During the first session, Council members are expected to explore the challenges and opportunities of managing crisis in failed or fragile nascent states. A particular focus may be on the activities of peacekeeping and special political missions, which lay the groundwork for long-term state building, consolidating peace and promoting development. Drawing on their experiences working on countries on the Council’s agenda such as the Central African Republic (CAR), Somalia or South Sudan, Council members may choose to explore the challenges of operating in such situations, including managing multiple priorities, dealing with an uncertain security environment, and maintaining impartiality in politically divisive environments.

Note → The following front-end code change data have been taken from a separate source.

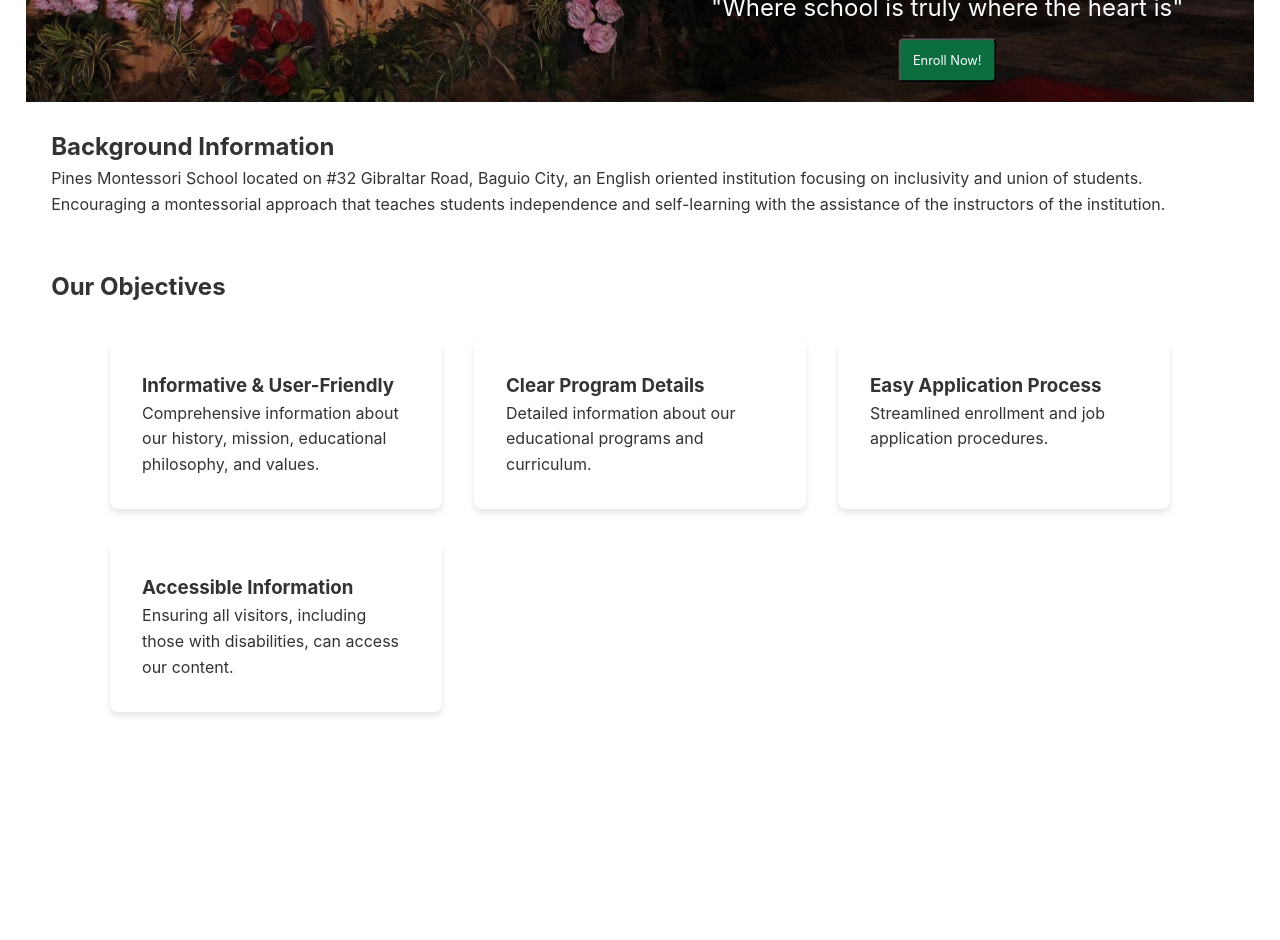
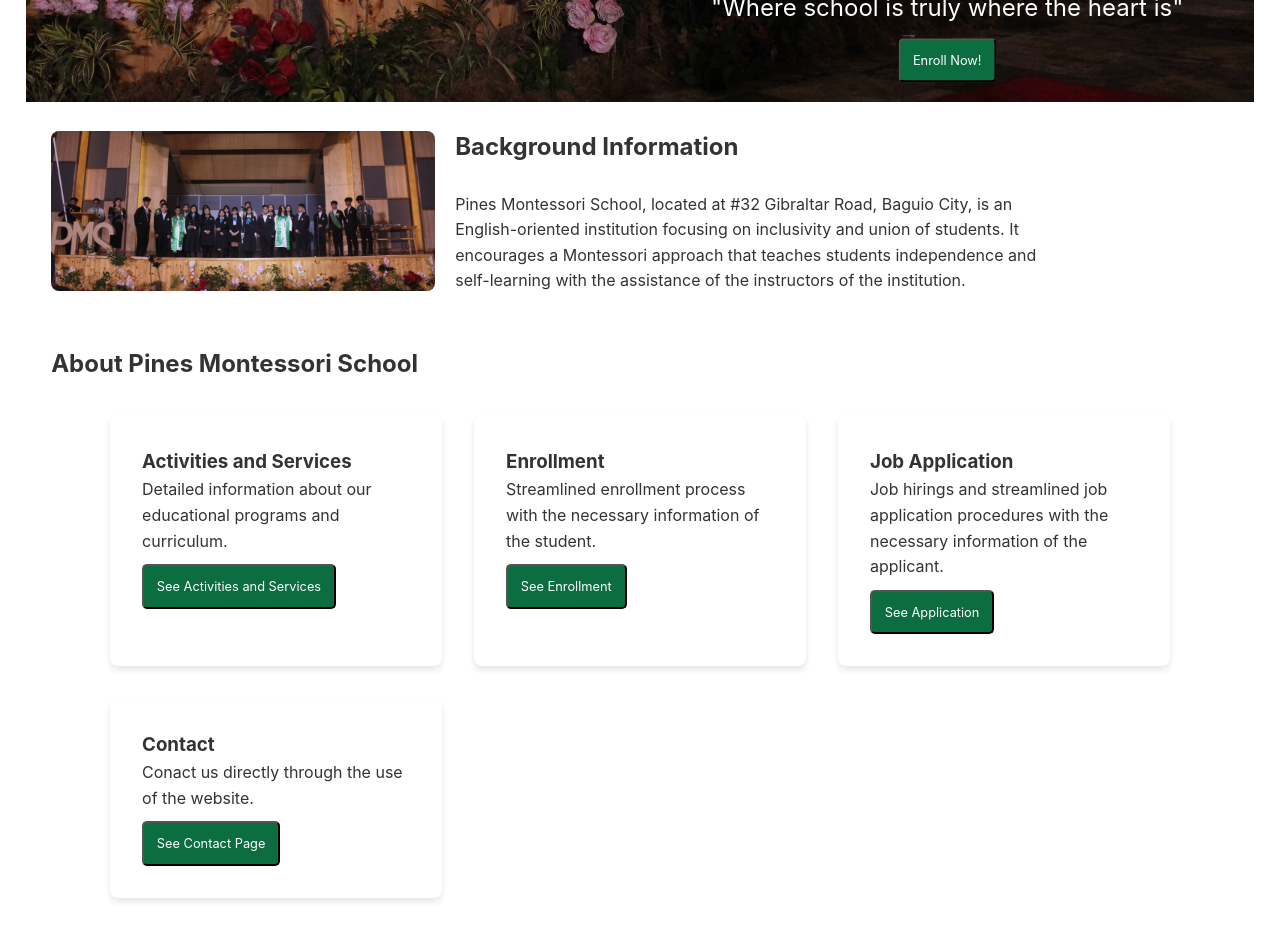
Before and after one commit to RoldanOppas/appdev, a React (Vite) app: page / in a window 1280 px wide. Shown: the part 620-1560 px from the top of the page. Before the commit the page ends 1415 px from the top, so only its background shows below. Built offline with nearby package versions, Linux system fonts and the light colour scheme.

Commit message:
home changes

```diff
--- a/src/css/Home.css
+++ b/src/css/Home.css
@@ -52,32 +52,32 @@
     top: 90%;
     left: 75%;
     transform: translate(-50%, -75%);
-    width: 80%; /* Set the width of the overlay text container */
+    width: 80%;
     color: white;
     text-align: center;
     font-family: Arial, sans-serif;
-    padding: 20px; /* Add some padding around the text */
-    z-index: 2; /* Ensures the text is above the image */
-    border-radius: 10px; /* Optional: round the corners of the overlay */
+    padding: 20px;
+    z-index: 2;
+    border-radius: 10px;
   }
 
   .overlay-text h1 {
-    font-size: 3rem; /* Adjust the size */
+    font-size: 3rem;
     margin-bottom: 10px;
   }
 
   .overlay-text p {
-    font-size: 1.5rem; /* Adjust the size */
+    font-size: 1.5rem;
   }
 
-  /* Enroll button style */
+
   .enroll-button{
     background-color: #0b6d40;
     color: white;
     padding: 1vw;
     font-size: 1vw;
     border-radius: 5px;
-    margin-top: 10px; /* Optional: space between the text and button */
+    margin-top: 10px;
   }
 
   .enroll-button:hover{
@@ -88,3 +88,26 @@
   body{
     padding: 2vw;
   }
+
+
+.background-content {
+    display: flex;
+    align-items: center;
+    gap: 20px;
+    flex-wrap: wrap;
+  }
+
+
+  .background-image {
+    width: 30vw;
+    height: auto;
+    object-fit: cover;
+    border-radius: 8px; /* Optional: Add rounded corners */
+  }
+
+  /* Paragraph styling */
+  .background-content p {
+    font-size: 1rem; /* Adjust font size */
+    line-height: 1.6; /* Add line height for readability */
+    max-width: 600px; /* Limit the paragraph width for better readability */
+  }
--- a/src/pages/Home.jsx
+++ b/src/pages/Home.jsx
@@ -1,8 +1,9 @@
 // Home.jsx
 import React from 'react';
 import '../css/Home.css';
-import cover from '../assets/cover photo.jpg'; // Make sure the path is correct
+import cover from '../assets/cover photo.jpg';
 import {Link} from 'react-router-dom';
+import img from '../assets/cover image.jpg';
 
 const Home = () => {
   return (
@@ -11,7 +12,7 @@
       {/*<section className="hero">
         <h1>Welcome to Pines Montessori School</h1>
         <p className="location">#32 Gibraltar, Baguio City</p>
-  </section>*/}
+      </section>*/}
 
       <div className="cover-container">
         <img src={cover} alt="Cover" className="cover-photo" />
@@ -23,36 +24,47 @@
       </div>
 
     <body>
-      <section className="background">
-        <h2>Background Information</h2>
+    <section className="background">
+
+      <div className="background-content">
+        <img src={img} alt="School Building" className="background-image" />
         <p>
-          Pines Montessori School located on #32 Gibraltar Road, Baguio City, an English oriented institution focusing on inclusivity and union of students. Encouraging a montessorial approach that teaches students independence and self-learning with the assistance of the instructors of the institution.
+          <h2>Background Information</h2>
+          <br />
+          Pines Montessori School, located at #32 Gibraltar Road, Baguio City, is an English-oriented institution focusing on inclusivity and union of students. It encourages a Montessori approach that teaches students independence and self-learning with the assistance of the instructors of the institution.
         </p>
-      </section>
+      </div>
+    </section>
+
       <br />
       <br />
 
       <section className="objectives">
-        <h2>Our Objectives</h2>
+        <h2>About Pines Montessori School</h2>
         <div className="objectives-grid">
           <div className="objective-card">
-            <h3>Informative & User-Friendly</h3>
-            <p>Comprehensive information about our history, mission, educational philosophy, and values.</p>
+
+            <h3>Activities and Services</h3>
+            <p>Detailed information about our educational programs and curriculum.</p>
+            <Link to="/Activities"><button className="enroll-button">See Activities and Services</button></Link>
           </div>
 
           <div className="objective-card">
-            <h3>Clear Program Details</h3>
-            <p>Detailed information about our educational programs and curriculum.</p>
+            <h3>Enrollment</h3>
+            <p>Streamlined enrollment process with the necessary information of the student.</p>
+            <Link to="/ApplyNow"><button className="enroll-button">See Enrollment</button></Link>
           </div>
 
           <div className="objective-card">
-            <h3>Easy Application Process</h3>
-            <p>Streamlined enrollment and job application procedures.</p>
+            <h3>Job Application</h3>
+            <p>Job hirings and streamlined job application procedures with the necessary information of the applicant.</p>
+            <Link to="/ApplyNow"><button className="enroll-button">See Application</button></Link>
           </div>
 
           <div className="objective-card">
-            <h3>Accessible Information</h3>
-            <p>Ensuring all visitors, including those with disabilities, can access our content.</p>
+            <h3>Contact</h3>
+            <p>Conact us directly through the use of the website.</p>
+            <Link to="/Contacts"><button className="enroll-button">See Contact Page</button></Link>
           </div>
         </div>
       </section>
```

The second session will look at another timely issue for the Council—responding to popular protests against democratically-elected leaders. The UN faces a number of challenges in providing good offices in these situations, including engaging with the new authorities while respecting the rule of law and democratic processes. Of relevance to the Council will be the role it may need to play in such situations where uprisings lead to violence, serious human rights violations or humanitarian crises.
In the past few years, some such uprisings, as in Egypt and in Ukraine, have been considered by the Council in various informal formats such as briefings in consultations and horizon-scanning sessions. At the retreat, members will have an opportunity to discuss how best to engage on such issues, in light of the fact that the UN has no formal framework for addressing unconstitutional changes of government. Likewise, members may want to explore how the Council can strengthen its preventative role, as there are often warning signs of large scale uprisings, including poor governance, human rights violations, persecution of minorities and lack of opportunities for youth.
The retreat’s third session is expected to deal with the issue of mission transitions. Council members may be interested in discussing lessons learned from various forms of recent mission transitions, such as the handover from a peacekeeping operation to peacebuilding support office (e.g. Sierra Leone and Guinea Bissau); the transition of some tasks from a UN peacekeeping mission to a UN country team (e.g. Democratic Republic of the Congo); and the transfer from, or integration of, non-UN actors into to a UN operation (e.g. CAR and Mali). Council members may also wish to raise issues related to resource constraints, alignment of mandates and budgets as a mission draws down. An area of interest may also be how the Secretariat can provide better information to the Council during mission transitions.
The retreat is often seen as a useful opportunity for senior Secretariat staff and Council members to take a step back from day-to-day Council activity and reflect at a strategic level on key peace and security issues. No formal outcome is produced. Despite the potential for useful policy discussion, in the past it seems that the annual retreat has rarely led to clear changes in the Council’s dynamics or approach to issues. However, it allows both the Council and the Secretariat to think creatively about how they can collaborate more effectively to address important challenges.